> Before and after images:
== Segment start ==

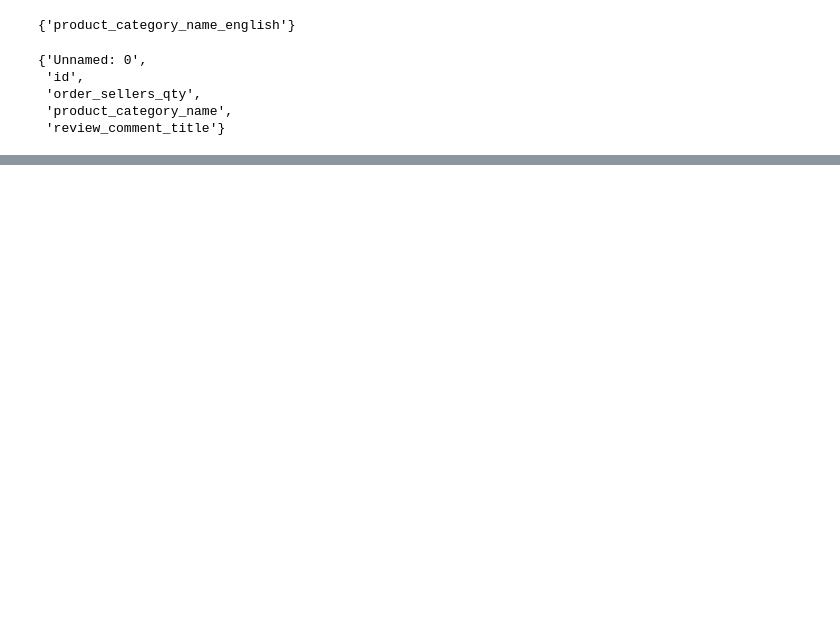
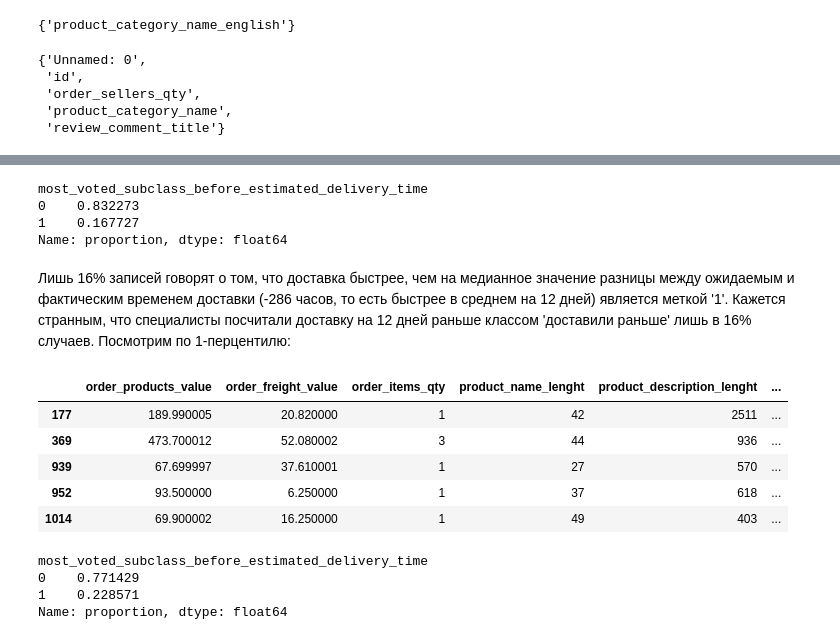
Before and after one commit to ViacheslavTimofeev/Olist_v5_churn_prediction, a Jupyter notebook: olist-ml-churn-prediction/notebooks/preprocessing/classified_data_eda_and_preprocessing.ipynb, the cells around one changed output, grey strips where cells are left out. Drawn from its saved outputs; the diff is of its cells as text; code cells hidden in the pictures; blank space fills up the shorter version.

```diff
--- a/olist-ml-churn-prediction/notebooks/preprocessing/classified_data_eda_and_preprocessing.ipynb
+++ b/olist-ml-churn-prediction/notebooks/preprocessing/classified_data_eda_and_preprocessing.ipynb
@@ -600,0 +768,5 @@ df.to_parquet(INTERIM_DIR / "classified_data_interim.parquet", index=False)
+# %%
+time_features = ['order_purchase_timestamp', 'order_aproved_at', 'order_estimated_delivery_date',
+                 'order_delivered_customer_date', 'review_creation_date', 'review_answer_timestamp']
+# %%
+classified_data_classes_subclasses = df.drop('order_status', axis=1).drop(time_features, axis=1)#.drop(votes_features, axis=1)
@@ -600,0 +775,2 @@ df.to_parquet(INTERIM_DIR / "classified_data_interim.parquet", index=False)
+# %%
+classified_data_classes_subclasses = classified_data_classes_subclasses.drop(['customer_city', 'customer_state', 'customer_zip_code_prefix', 'review_comment_message'], axis=1)
@@ -600,0 +811,2 @@ df.to_parquet(INTERIM_DIR / "classified_data_interim.parquet", index=False)
+# %%
+pd.set_option('display.max_columns', None)
@@ -600,0 +822,25 @@ df.to_parquet(INTERIM_DIR / "classified_data_interim.parquet", index=False)
+# %%
+display(classified_data_classes_subclasses[classified_data_classes_subclasses['actual_and_estimated_shipping_lag_hours'] < classified_data_classes_subclasses['actual_and_estimated_shipping_lag_hours'].median()]['most_voted_subclass_before_estimated_delivery_time'].value_counts(normalize=True))
+# %% [output]
+most_voted_subclass_before_estimated_delivery_time
+0    0.832273
+1    0.167727
+Name: proportion, dtype: float64
+# %% [markdown]
+Лишь 16% записей говорят о том, что доставка быстрее, чем на медианное значение разницы между ожидаемым и фактическим временем доставки (-286 часов, то есть быстрее в среднем на 12 дней) является меткой '1'. Кажется странным, что специалисты посчитали доставку на 12 дней раньше классом 'доставили раньше' лишь в 16% случаев. Посмотрим по 1-перцентилю:
+# %%
+display(classified_data_classes_subclasses[classified_data_classes_subclasses['actual_and_estimated_shipping_lag_hours'] < classified_data_classes_subclasses['actual_and_estimated_shipping_lag_hours'].quantile(0.01)].head())
+# %% [output]
+|  | order_products_value | order_freight_value | order_items_qty | product_name_lenght | product_description_lenght | ... |
+| 177 | 189.990005 | 20.820000 | 1 | 42 | 2511 | ... |
+| 369 | 473.700012 | 52.080002 | 3 | 44 | 936 | ... |
+| 939 | 67.699997 | 37.610001 | 1 | 27 | 570 | ... |
+| 952 | 93.500000 | 6.250000 | 1 | 37 | 618 | ... |
+| 1014 | 69.900002 | 16.250000 | 1 | 49 | 403 | ... |
+# %%
+display(classified_data_classes_subclasses[classified_data_classes_subclasses['actual_and_estimated_shipping_lag_hours'] < classified_data_classes_subclasses['actual_and_estimated_shipping_lag_hours'].quantile(0.01)]['most_voted_subclass_before_estimated_delivery_time'].value_counts(normalize=True))
+# %% [output]
+most_voted_subclass_before_estimated_delivery_time
+0    0.771429
+1    0.228571
+Name: proportion, dtype: float64
```
Also changed, not shown: parts of 58 cells of this notebook, 7 other files.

== Segment end ==

> EXERCISE PROMPT: All of the data gets printed again exactly; the pictures do not.

> RESULT FOR THIS TASK:
Before and after one commit to ViacheslavTimofeev/Olist_v5_churn_prediction, a Jupyter notebook: olist-ml-churn-prediction/notebooks/preprocessing/classified_data_eda_and_preprocessing.ipynb, the cells around one changed output, grey strips where cells are left out. Drawn from its saved outputs; the diff is of its cells as text; code cells hidden in the pictures; blank space fills up the shorter version.

```diff
--- a/olist-ml-churn-prediction/notebooks/preprocessing/classified_data_eda_and_preprocessing.ipynb
+++ b/olist-ml-churn-prediction/notebooks/preprocessing/classified_data_eda_and_preprocessing.ipynb
@@ -600,0 +768,5 @@ df.to_parquet(INTERIM_DIR / "classified_data_interim.parquet", index=False)
+# %%
+time_features = ['order_purchase_timestamp', 'order_aproved_at', 'order_estimated_delivery_date',
+                 'order_delivered_customer_date', 'review_creation_date', 'review_answer_timestamp']
+# %%
+classified_data_classes_subclasses = df.drop('order_status', axis=1).drop(time_features, axis=1)#.drop(votes_features, axis=1)
@@ -600,0 +775,2 @@ df.to_parquet(INTERIM_DIR / "classified_data_interim.parquet", index=False)
+# %%
+classified_data_classes_subclasses = classified_data_classes_subclasses.drop(['customer_city', 'customer_state', 'customer_zip_code_prefix', 'review_comment_message'], axis=1)
@@ -600,0 +811,2 @@ df.to_parquet(INTERIM_DIR / "classified_data_interim.parquet", index=False)
+# %%
+pd.set_option('display.max_columns', None)
@@ -600,0 +822,25 @@ df.to_parquet(INTERIM_DIR / "classified_data_interim.parquet", index=False)
+# %%
+display(classified_data_classes_subclasses[classified_data_classes_subclasses['actual_and_estimated_shipping_lag_hours'] < classified_data_classes_subclasses['actual_and_estimated_shipping_lag_hours'].median()]['most_voted_subclass_before_estimated_delivery_time'].value_counts(normalize=True))
+# %% [output]
+most_voted_subclass_before_estimated_delivery_time
+0    0.832273
+1    0.167727
+Name: proportion, dtype: float64
+# %% [markdown]
+Лишь 16% записей говорят о том, что доставка быстрее, чем на медианное значение разницы между ожидаемым и фактическим временем доставки (-286 часов, то есть быстрее в среднем на 12 дней) является меткой '1'. Кажется странным, что специалисты посчитали доставку на 12 дней раньше классом 'доставили раньше' лишь в 16% случаев. Посмотрим по 1-перцентилю:
+# %%
+display(classified_data_classes_subclasses[classified_data_classes_subclasses['actual_and_estimated_shipping_lag_hours'] < classified_data_classes_subclasses['actual_and_estimated_shipping_lag_hours'].quantile(0.01)].head())
+# %% [output]
+|  | order_products_value | order_freight_value | order_items_qty | product_name_lenght | product_description_lenght | ... |
+| 177 | 189.990005 | 20.820000 | 1 | 42 | 2511 | ... |
+| 369 | 473.700012 | 52.080002 | 3 | 44 | 936 | ... |
+| 939 | 67.699997 | 37.610001 | 1 | 27 | 570 | ... |
+| 952 | 93.500000 | 6.250000 | 1 | 37 | 618 | ... |
+| 1014 | 69.900002 | 16.250000 | 1 | 49 | 403 | ... |
+# %%
+display(classified_data_classes_subclasses[classified_data_classes_subclasses['actual_and_estimated_shipping_lag_hours'] < classified_data_classes_subclasses['actual_and_estimated_shipping_lag_hours'].quantile(0.01)]['most_voted_subclass_before_estimated_delivery_time'].value_counts(normalize=True))
+# %% [output]
+most_voted_subclass_before_estimated_delivery_time
+0    0.771429
+1    0.228571
+Name: proportion, dtype: float64
```
Also changed, not shown: parts of 58 cells of this notebook, 7 other files.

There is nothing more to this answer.